Newsletter for April 18

Survey shows students report religious discrimination; history prof writes sci-fi novel; new economics faculty

By Pete Grieve and Sophie Downes

Good morning. It’s fourth week.
Incident report at Harper Cafe: “Theft of currency from cash register – estimated to be approximately $5,000 – reported to have occurred over an extended period of time.” (Reported April 14)
Campus climate: More results from last year’s survey have been released, and the results show that Jewish and Muslim members of the University community report high levels of discrimination and harassment. The Director of Spiritual Life told us that they often hear about these issues from members of the Muslim and Jewish communities.
Very UChicago: History professor Ada Palmer’s debut science fiction novel Too Like the Lightning is receiving critical acclaim, so we interviewed her: “I was inspired by reading pre-modern science fiction, which I do as a historian. … So I wanted to write science fiction that used the amazingly sophisticated vocabulary of modern science fiction, all the great developments we've had in terms of thinking about AI and flying cars but to ask questions like Voltaire would.”
New admissions application: UChicago was one of more than 90 schools to accept the Coalition Application—an alternative to the Common App—for the first time this application cycle. The University of Chicago isn’t releasing its admissions data until the fall, but a Yale Daily News story may allow for some extrapolation about the pilot program:

  • 317 of Yale’s 32,891 applicants applied through the Coalition Application.
  • A third of Coalition applicants were from Florida (the University of Florida chose only to accept the Coalition Application).
  • 46 percent of Coalition applicants applied with a fee waiver, compared to 31 percent of all applicants.

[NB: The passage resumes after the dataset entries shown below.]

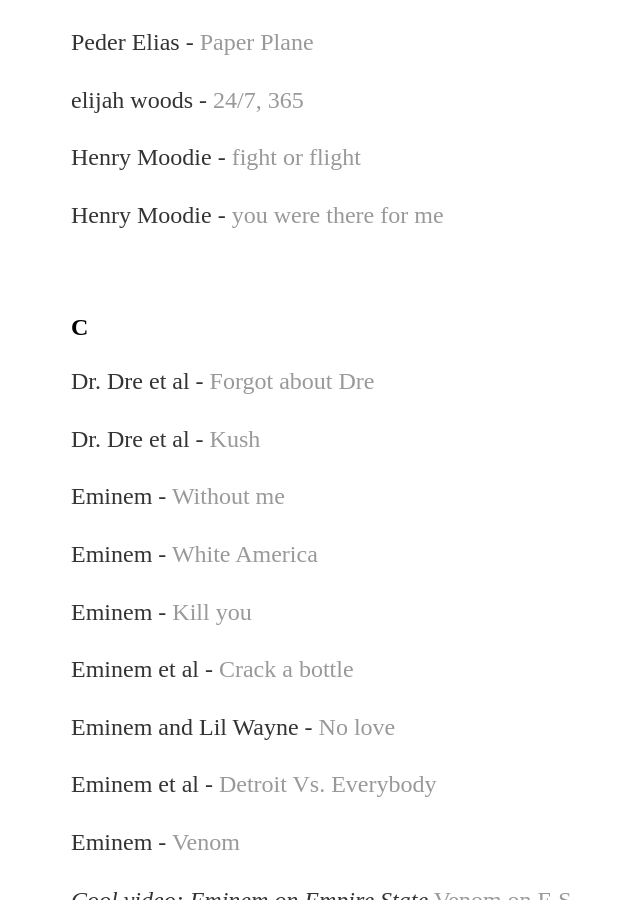
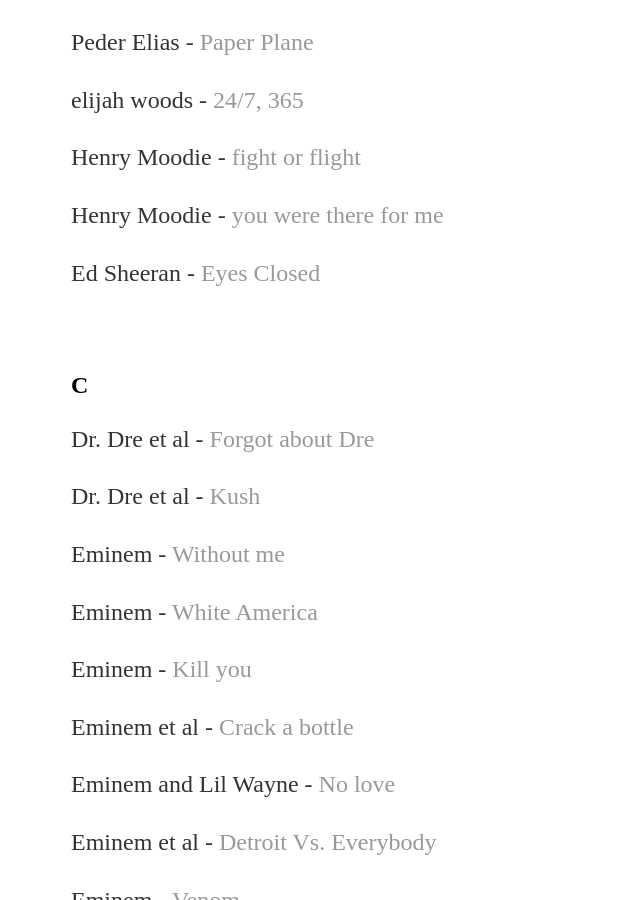
Before and after one commit to yjkweon24/yjkweon24.github.io, a Jekyll site: the page built from _posts/2018-10-23-songs-that-i-love.md, in a window 1280 px wide and 900 px high, scrolled down 16523 px. Shown: the whole window, without its empty margins (121-761 px from the left). Built offline with Jekyll 4.4.1, drawn with Linux system fonts in a browser that asks for light colours.

Commit message:
Update 2018-10-23-songs-that-i-love.md

```diff
--- a/_posts/2018-10-23-songs-that-i-love.md
+++ b/_posts/2018-10-23-songs-that-i-love.md
@@ -576,6 +576,8 @@
 
 Henry Moodie - [you were there for me](https://www.youtube.com/watch?v=65ZRPTcxkWk)
 
+Ed Sheeran - [Eyes Closed](https://www.youtube.com/watch?v=u6wOyMUs74I)
+
 <br>
 
 ## C
```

A valiant effort: An applicant spoofed The Clash’s “Should I Stay or Should I Go” to try to get off the waitlist…
Update: The Seminary Co-Op held a town hall meeting for members and shareholders Thursday. The meeting to discuss turning the store into a nonprofit—with voting open only to shareholders—will be held in December.
Innovation Fund finalists: The UChicago Innovation Fund selected the five startups that will move on to the final round of judging in May. Among the projects seeking funding: new cancer treatment devices, drugs to prevent food allergies, and technology for improving disease diagnoses.
Congratulations: Two faculty members in the humanities, Leah Feldman and Justin Steinberg, earned fellowships from the American Council of Learned Societies.
WSJ → NYT: Op-ed columnist Bret Stephens (A.B. ’95) is leaving The Wall Street Journal for The New York Times. The addition of Stephens means that two of the three conservative columnists at The Times will be alums of the College—the other is David Brooks (A.B. ’83).
Rebecca Julie writes in:
UT/TAPS's New Work Week is a two-weekend debut of student works. Hamilton debuted in a similar reading festival—could the next Broadway hit have graced Logan this weekend?
In addition to being an award-winning a cappella group, UChicago's Voices in Your Head is more a family than anything else (albeit one that has performed in the White House).
It's a busy week for arts on campus: from film screenings and orchestral performance to roundtable discussions and an opera about Walt Disney, there's something for everyone. See what’s happening in this week’s Exhibit [A]rts.
Cole Martin writes in: 

Counterpoint on D.C. statehood: After columnist Fred Kardos argued that statehood for D.C. is politically infeasible and thus not worth pursuing, former Maroon deputy editor-in-chief Sarah Manhardt writes in to argue that D.C. must fight for political representation now rather than later.

Letter to the Editor: Contributor Rajiv Hurhangee describes the newly revealed horrors of Chechnya's gay concentration camps and provides a helpful toolkit for what the campus community can do to help.
Cavell Means writes in:
Major League Baseball: The Cubs and White Sox opened their seasons with similar records but with completely different outlooks and expectations for the season.

Men’s Tennis: The Maroons faced turbulent weather over the weekend while facing rival Wash U.

Softball: The team went a neutral 1–1 in a doubleheader against North Central this weekend.
The Uncommon Fund sponsored a project to buy T-shirts for varsity athletes supporting the “It’s On Us” campaign to combat sexual violence. Athletes wore their shirts around campus yesterday for the campaign’s “Student-Athlete National Day of Action.”

UChicago Tennis